Exercise
Set the data below down again, exactly, with every picture left out.

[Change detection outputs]

◇ ◇ ◇ ◇

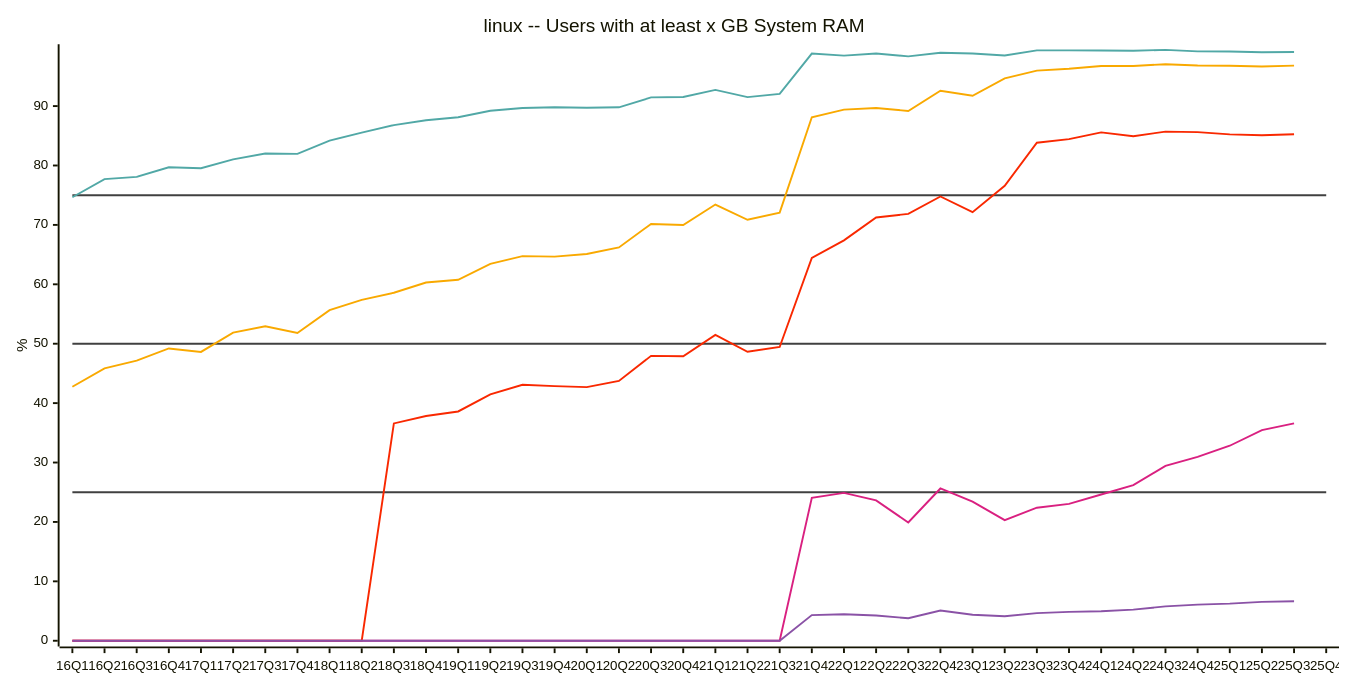
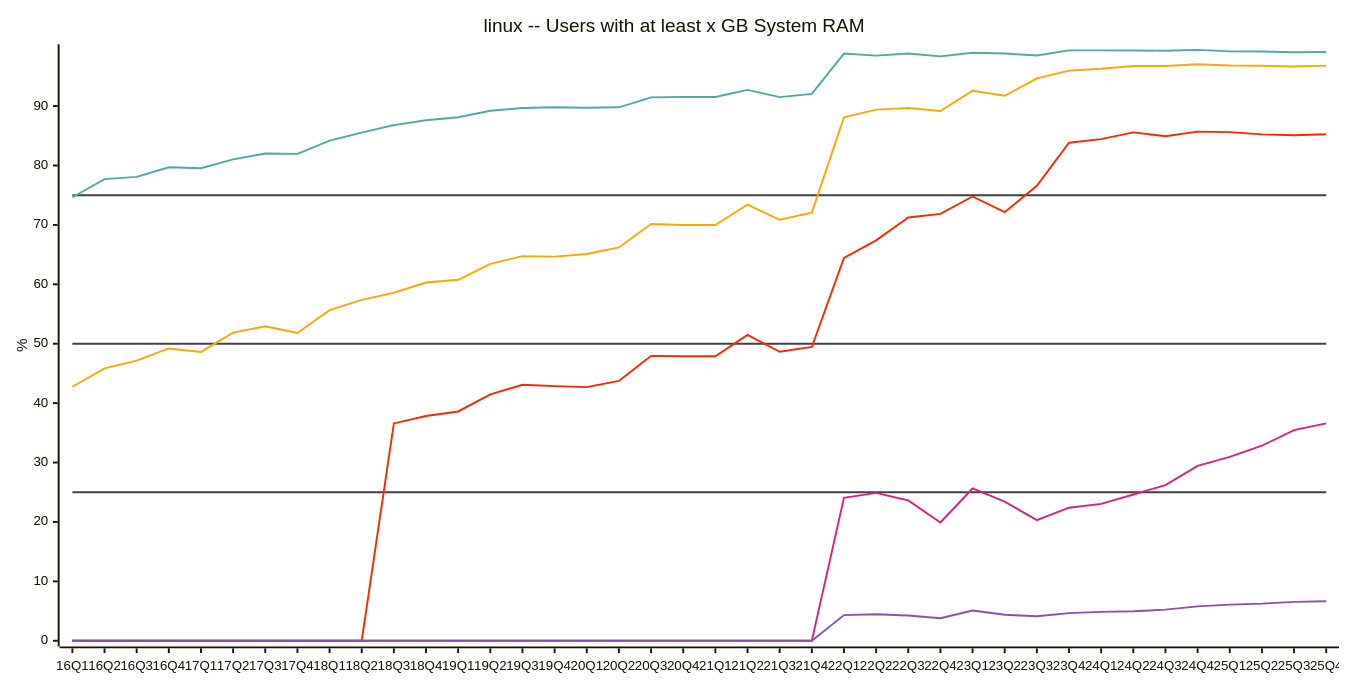
Diagram 29 of 31 in README.md (jdegene/steamHWsurvey), drawn with Mermaid before and after one commit. The commit also changed other lines of this file and 1 other file, not shown here.

Commit message:
fixed RAM months alignment. Added Intel Arc graph

````diff
--- a/README.md
+++ b/README.md
@@ -936,26 +960,26 @@
 ```mermaid
 ---
     config:
         xyChart:
             width: 1400
             height: 700
             
         themeVariables:
             xyChart:
                 plotColorPalette: "#404040,#404040,#404040,#51a8a6,#f9a900,#f92800,#d92080,#8a52a6"
 
 --- 
     
     xychart-beta
         title "linux -- Users with at least x GB System RAM"
         x-axis [16Q1, 16Q2, 16Q3, 16Q4, 17Q1, 17Q2, 17Q3, 17Q4, 18Q1, 18Q2, 18Q3, 18Q4, 19Q1, 19Q2, 19Q3, 19Q4, 20Q1, 20Q2, 20Q3, 20Q4, 21Q1, 21Q2, 21Q3, 21Q4, 22Q1, 22Q2, 22Q3, 22Q4, 23Q1, 23Q2, 23Q3, 23Q4, 24Q1, 24Q2, 24Q3, 24Q4, 25Q1, 25Q2, 25Q3, 25Q4]
     y-axis "%" 
  line [25, 25, 25, 25, 25, 25, 25, 25, 25, 25, 25, 25, 25, 25, 25, 25, 25, 25, 25, 25, 25, 25, 25, 25, 25, 25, 25, 25, 25, 25, 25, 25, 25, 25, 25, 25, 25, 25, 25, 25]
  line [50, 50, 50, 50, 50, 50, 50, 50, 50, 50, 50, 50, 50, 50, 50, 50, 50, 50, 50, 50, 50, 50, 50, 50, 50, 50, 50, 50, 50, 50, 50, 50, 50, 50, 50, 50, 50, 50, 50, 50]
  line [75, 75, 75, 75, 75, 75, 75, 75, 75, 75, 75, 75, 75, 75, 75, 75, 75, 75, 75, 75, 75, 75, 75, 75, 75, 75, 75, 75, 75, 75, 75, 75, 75, 75, 75, 75, 75, 75, 75, 75]
-    line [74.65, 77.71, 78.08666666666667, 79.70666666666666, 79.52999999999999, 81.03666666666668, 82.02000000000001, 81.96, 84.19333333333334, 85.52666666666667, 86.8, 87.61333333333333, 88.11333333333334, 89.21, 89.67, 89.8, 89.72, 89.79333333333334, 91.465, 91.525, 92.72500000000001, 91.50333333333333, 92.04999999999998, 98.84, 98.49, 98.85000000000001, 98.375, 98.96999999999998, 98.855, 98.51333333333334, 99.38, 99.38333333333334, 99.35333333333332, 99.31333333333333, 99.46666666666667, 99.20333333333332, 99.17666666666666, 99.07333333333334, 99.10666666666668]
-    line [42.76, 45.849999999999994, 47.14, 49.2, 48.62, 51.86000000000001, 52.93666666666667, 51.79999999999999, 55.64, 57.38666666666666, 58.57666666666667, 60.30000000000001, 60.763333333333335, 63.453333333333326, 64.74666666666667, 64.66333333333334, 65.095, 66.21333333333332, 70.16, 69.975, 73.42999999999999, 70.86, 72.07, 88.11, 89.4, 89.67333333333333, 89.17999999999999, 92.58, 91.735, 94.67333333333333, 95.97, 96.29333333333334, 96.74666666666667, 96.74333333333333, 97.05, 96.82333333333334, 96.79333333333334, 96.67333333333333, 96.81666666666668]
-    line [0, 0, 0, 0, 0, 0, 0, 0, 0, 0, 36.58, 37.830000000000005, 38.59666666666667, 41.473333333333336, 43.09, 42.85666666666667, 42.69, 43.73333333333333, 47.955000000000005, 47.9, 51.480000000000004, 48.64666666666667, 49.449999999999996, 64.44000000000001, 67.39999999999999, 71.24666666666667, 71.85999999999999, 74.79, 72.13499999999999, 76.57333333333334, 83.83, 84.44333333333333, 85.58, 84.92999999999999, 85.70333333333335, 85.61, 85.23666666666666, 85.08333333333334, 85.25333333333333]
-    line [0, 0, 0, 0, 0, 0, 0, 0, 0, 0, 0, 0, 0, 0, 0, 0, 0, 0, 0, 0, 0, 0, 0, 24.06, 24.89, 23.62, 19.905, 25.629999999999995, 23.425, 20.293333333333333, 22.39, 23.03666666666667, 24.616666666666664, 26.21, 29.446666666666665, 30.953333333333333, 32.82666666666667, 35.443333333333335, 36.59666666666667]
-    line [0, 0, 0, 0, 0, 0, 0, 0, 0, 0, 0, 0, 0, 0, 0, 0, 0, 0, 0, 0, 0, 0, 0, 4.32, 4.45, 4.24, 3.795, 5.1000000000000005, 4.37, 4.136666666666667, 4.65, 4.863333333333333, 4.96, 5.236666666666667, 5.783333333333332, 6.076666666666666, 6.246666666666667, 6.546666666666666, 6.65]
+    line [74.65, 77.71, 78.08666666666667, 79.70666666666666, 79.52999999999999, 81.03666666666668, 82.02000000000001, 81.96, 84.19333333333334, 85.52666666666667, 86.8, 87.61333333333333, 88.11333333333334, 89.21, 89.67, 89.8, 89.72, 89.79333333333334, 91.465, 91.525, 91.525, 92.72500000000001, 91.50333333333333, 92.04999999999998, 98.84, 98.49, 98.85000000000001, 98.375, 98.96999999999998, 98.855, 98.51333333333334, 99.38, 99.38333333333334, 99.35333333333332, 99.31333333333333, 99.46666666666667, 99.20333333333332, 99.17666666666666, 99.07333333333334, 99.10666666666668]
+    line [42.76, 45.849999999999994, 47.14, 49.2, 48.62, 51.86000000000001, 52.93666666666667, 51.79999999999999, 55.64, 57.38666666666666, 58.57666666666667, 60.30000000000001, 60.763333333333335, 63.453333333333326, 64.74666666666667, 64.66333333333334, 65.095, 66.21333333333332, 70.16, 69.975, 69.975, 73.42999999999999, 70.86, 72.07, 88.11, 89.4, 89.67333333333333, 89.17999999999999, 92.58, 91.735, 94.67333333333333, 95.97, 96.29333333333334, 96.74666666666667, 96.74333333333333, 97.05, 96.82333333333334, 96.79333333333334, 96.67333333333333, 96.81666666666668]
+    line [0, 0, 0, 0, 0, 0, 0, 0, 0, 0, 36.58, 37.830000000000005, 38.59666666666667, 41.473333333333336, 43.09, 42.85666666666667, 42.69, 43.73333333333333, 47.955000000000005, 47.9, 47.9, 51.480000000000004, 48.64666666666667, 49.449999999999996, 64.44000000000001, 67.39999999999999, 71.24666666666667, 71.85999999999999, 74.79, 72.13499999999999, 76.57333333333334, 83.83, 84.44333333333333, 85.58, 84.92999999999999, 85.70333333333335, 85.61, 85.23666666666666, 85.08333333333334, 85.25333333333333]
+    line [0, 0, 0, 0, 0, 0, 0, 0, 0, 0, 0, 0, 0, 0, 0, 0, 0, 0, 0, 0, 0, 0, 0, 0, 24.06, 24.89, 23.62, 19.905, 25.629999999999995, 23.425, 20.293333333333333, 22.39, 23.03666666666667, 24.616666666666664, 26.21, 29.446666666666665, 30.953333333333333, 32.82666666666667, 35.443333333333335, 36.59666666666667]
+    line [0, 0, 0, 0, 0, 0, 0, 0, 0, 0, 0, 0, 0, 0, 0, 0, 0, 0, 0, 0, 0, 0, 0, 0, 4.32, 4.45, 4.24, 3.795, 5.1000000000000005, 4.37, 4.136666666666667, 4.65, 4.863333333333333, 4.96, 5.236666666666667, 5.783333333333332, 6.076666666666666, 6.246666666666667, 6.546666666666666, 6.65]
 ``` 
````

◇ ◇ ◇ ◇

Task response
Diagram 29 of 31 in README.md (jdegene/steamHWsurvey), drawn with Mermaid before and after one commit. The commit also changed other lines of this file and 1 other file, not shown here.

Commit message:
fixed RAM months alignment. Added Intel Arc graph

````diff
--- a/README.md
+++ b/README.md
@@ -936,26 +960,26 @@
 ```mermaid
 ---
     config:
         xyChart:
             width: 1400
             height: 700
             
         themeVariables:
             xyChart:
                 plotColorPalette: "#404040,#404040,#404040,#51a8a6,#f9a900,#f92800,#d92080,#8a52a6"
 
 --- 
     
     xychart-beta
         title "linux -- Users with at least x GB System RAM"
         x-axis [16Q1, 16Q2, 16Q3, 16Q4, 17Q1, 17Q2, 17Q3, 17Q4, 18Q1, 18Q2, 18Q3, 18Q4, 19Q1, 19Q2, 19Q3, 19Q4, 20Q1, 20Q2, 20Q3, 20Q4, 21Q1, 21Q2, 21Q3, 21Q4, 22Q1, 22Q2, 22Q3, 22Q4, 23Q1, 23Q2, 23Q3, 23Q4, 24Q1, 24Q2, 24Q3, 24Q4, 25Q1, 25Q2, 25Q3, 25Q4]
     y-axis "%" 
  line [25, 25, 25, 25, 25, 25, 25, 25, 25, 25, 25, 25, 25, 25, 25, 25, 25, 25, 25, 25, 25, 25, 25, 25, 25, 25, 25, 25, 25, 25, 25, 25, 25, 25, 25, 25, 25, 25, 25, 25]
  line [50, 50, 50, 50, 50, 50, 50, 50, 50, 50, 50, 50, 50, 50, 50, 50, 50, 50, 50, 50, 50, 50, 50, 50, 50, 50, 50, 50, 50, 50, 50, 50, 50, 50, 50, 50, 50, 50, 50, 50]
  line [75, 75, 75, 75, 75, 75, 75, 75, 75, 75, 75, 75, 75, 75, 75, 75, 75, 75, 75, 75, 75, 75, 75, 75, 75, 75, 75, 75, 75, 75, 75, 75, 75, 75, 75, 75, 75, 75, 75, 75]
-    line [74.65, 77.71, 78.08666666666667, 79.70666666666666, 79.52999999999999, 81.03666666666668, 82.02000000000001, 81.96, 84.19333333333334, 85.52666666666667, 86.8, 87.61333333333333, 88.11333333333334, 89.21, 89.67, 89.8, 89.72, 89.79333333333334, 91.465, 91.525, 92.72500000000001, 91.50333333333333, 92.04999999999998, 98.84, 98.49, 98.85000000000001, 98.375, 98.96999999999998, 98.855, 98.51333333333334, 99.38, 99.38333333333334, 99.35333333333332, 99.31333333333333, 99.46666666666667, 99.20333333333332, 99.17666666666666, 99.07333333333334, 99.10666666666668]
-    line [42.76, 45.849999999999994, 47.14, 49.2, 48.62, 51.86000000000001, 52.93666666666667, 51.79999999999999, 55.64, 57.38666666666666, 58.57666666666667, 60.30000000000001, 60.763333333333335, 63.453333333333326, 64.74666666666667, 64.66333333333334, 65.095, 66.21333333333332, 70.16, 69.975, 73.42999999999999, 70.86, 72.07, 88.11, 89.4, 89.67333333333333, 89.17999999999999, 92.58, 91.735, 94.67333333333333, 95.97, 96.29333333333334, 96.74666666666667, 96.74333333333333, 97.05, 96.82333333333334, 96.79333333333334, 96.67333333333333, 96.81666666666668]
-    line [0, 0, 0, 0, 0, 0, 0, 0, 0, 0, 36.58, 37.830000000000005, 38.59666666666667, 41.473333333333336, 43.09, 42.85666666666667, 42.69, 43.73333333333333, 47.955000000000005, 47.9, 51.480000000000004, 48.64666666666667, 49.449999999999996, 64.44000000000001, 67.39999999999999, 71.24666666666667, 71.85999999999999, 74.79, 72.13499999999999, 76.57333333333334, 83.83, 84.44333333333333, 85.58, 84.92999999999999, 85.70333333333335, 85.61, 85.23666666666666, 85.08333333333334, 85.25333333333333]
-    line [0, 0, 0, 0, 0, 0, 0, 0, 0, 0, 0, 0, 0, 0, 0, 0, 0, 0, 0, 0, 0, 0, 0, 24.06, 24.89, 23.62, 19.905, 25.629999999999995, 23.425, 20.293333333333333, 22.39, 23.03666666666667, 24.616666666666664, 26.21, 29.446666666666665, 30.953333333333333, 32.82666666666667, 35.443333333333335, 36.59666666666667]
-    line [0, 0, 0, 0, 0, 0, 0, 0, 0, 0, 0, 0, 0, 0, 0, 0, 0, 0, 0, 0, 0, 0, 0, 4.32, 4.45, 4.24, 3.795, 5.1000000000000005, 4.37, 4.136666666666667, 4.65, 4.863333333333333, 4.96, 5.236666666666667, 5.783333333333332, 6.076666666666666, 6.246666666666667, 6.546666666666666, 6.65]
+    line [74.65, 77.71, 78.08666666666667, 79.70666666666666, 79.52999999999999, 81.03666666666668, 82.02000000000001, 81.96, 84.19333333333334, 85.52666666666667, 86.8, 87.61333333333333, 88.11333333333334, 89.21, 89.67, 89.8, 89.72, 89.79333333333334, 91.465, 91.525, 91.525, 92.72500000000001, 91.50333333333333, 92.04999999999998, 98.84, 98.49, 98.85000000000001, 98.375, 98.96999999999998, 98.855, 98.51333333333334, 99.38, 99.38333333333334, 99.35333333333332, 99.31333333333333, 99.46666666666667, 99.20333333333332, 99.17666666666666, 99.07333333333334, 99.10666666666668]
+    line [42.76, 45.849999999999994, 47.14, 49.2, 48.62, 51.86000000000001, 52.93666666666667, 51.79999999999999, 55.64, 57.38666666666666, 58.57666666666667, 60.30000000000001, 60.763333333333335, 63.453333333333326, 64.74666666666667, 64.66333333333334, 65.095, 66.21333333333332, 70.16, 69.975, 69.975, 73.42999999999999, 70.86, 72.07, 88.11, 89.4, 89.67333333333333, 89.17999999999999, 92.58, 91.735, 94.67333333333333, 95.97, 96.29333333333334, 96.74666666666667, 96.74333333333333, 97.05, 96.82333333333334, 96.79333333333334, 96.67333333333333, 96.81666666666668]
+    line [0, 0, 0, 0, 0, 0, 0, 0, 0, 0, 36.58, 37.830000000000005, 38.59666666666667, 41.473333333333336, 43.09, 42.85666666666667, 42.69, 43.73333333333333, 47.955000000000005, 47.9, 47.9, 51.480000000000004, 48.64666666666667, 49.449999999999996, 64.44000000000001, 67.39999999999999, 71.24666666666667, 71.85999999999999, 74.79, 72.13499999999999, 76.57333333333334, 83.83, 84.44333333333333, 85.58, 84.92999999999999, 85.70333333333335, 85.61, 85.23666666666666, 85.08333333333334, 85.25333333333333]
+    line [0, 0, 0, 0, 0, 0, 0, 0, 0, 0, 0, 0, 0, 0, 0, 0, 0, 0, 0, 0, 0, 0, 0, 0, 24.06, 24.89, 23.62, 19.905, 25.629999999999995, 23.425, 20.293333333333333, 22.39, 23.03666666666667, 24.616666666666664, 26.21, 29.446666666666665, 30.953333333333333, 32.82666666666667, 35.443333333333335, 36.59666666666667]
+    line [0, 0, 0, 0, 0, 0, 0, 0, 0, 0, 0, 0, 0, 0, 0, 0, 0, 0, 0, 0, 0, 0, 0, 0, 4.32, 4.45, 4.24, 3.795, 5.1000000000000005, 4.37, 4.136666666666667, 4.65, 4.863333333333333, 4.96, 5.236666666666667, 5.783333333333332, 6.076666666666666, 6.246666666666667, 6.546666666666666, 6.65]
 ``` 
````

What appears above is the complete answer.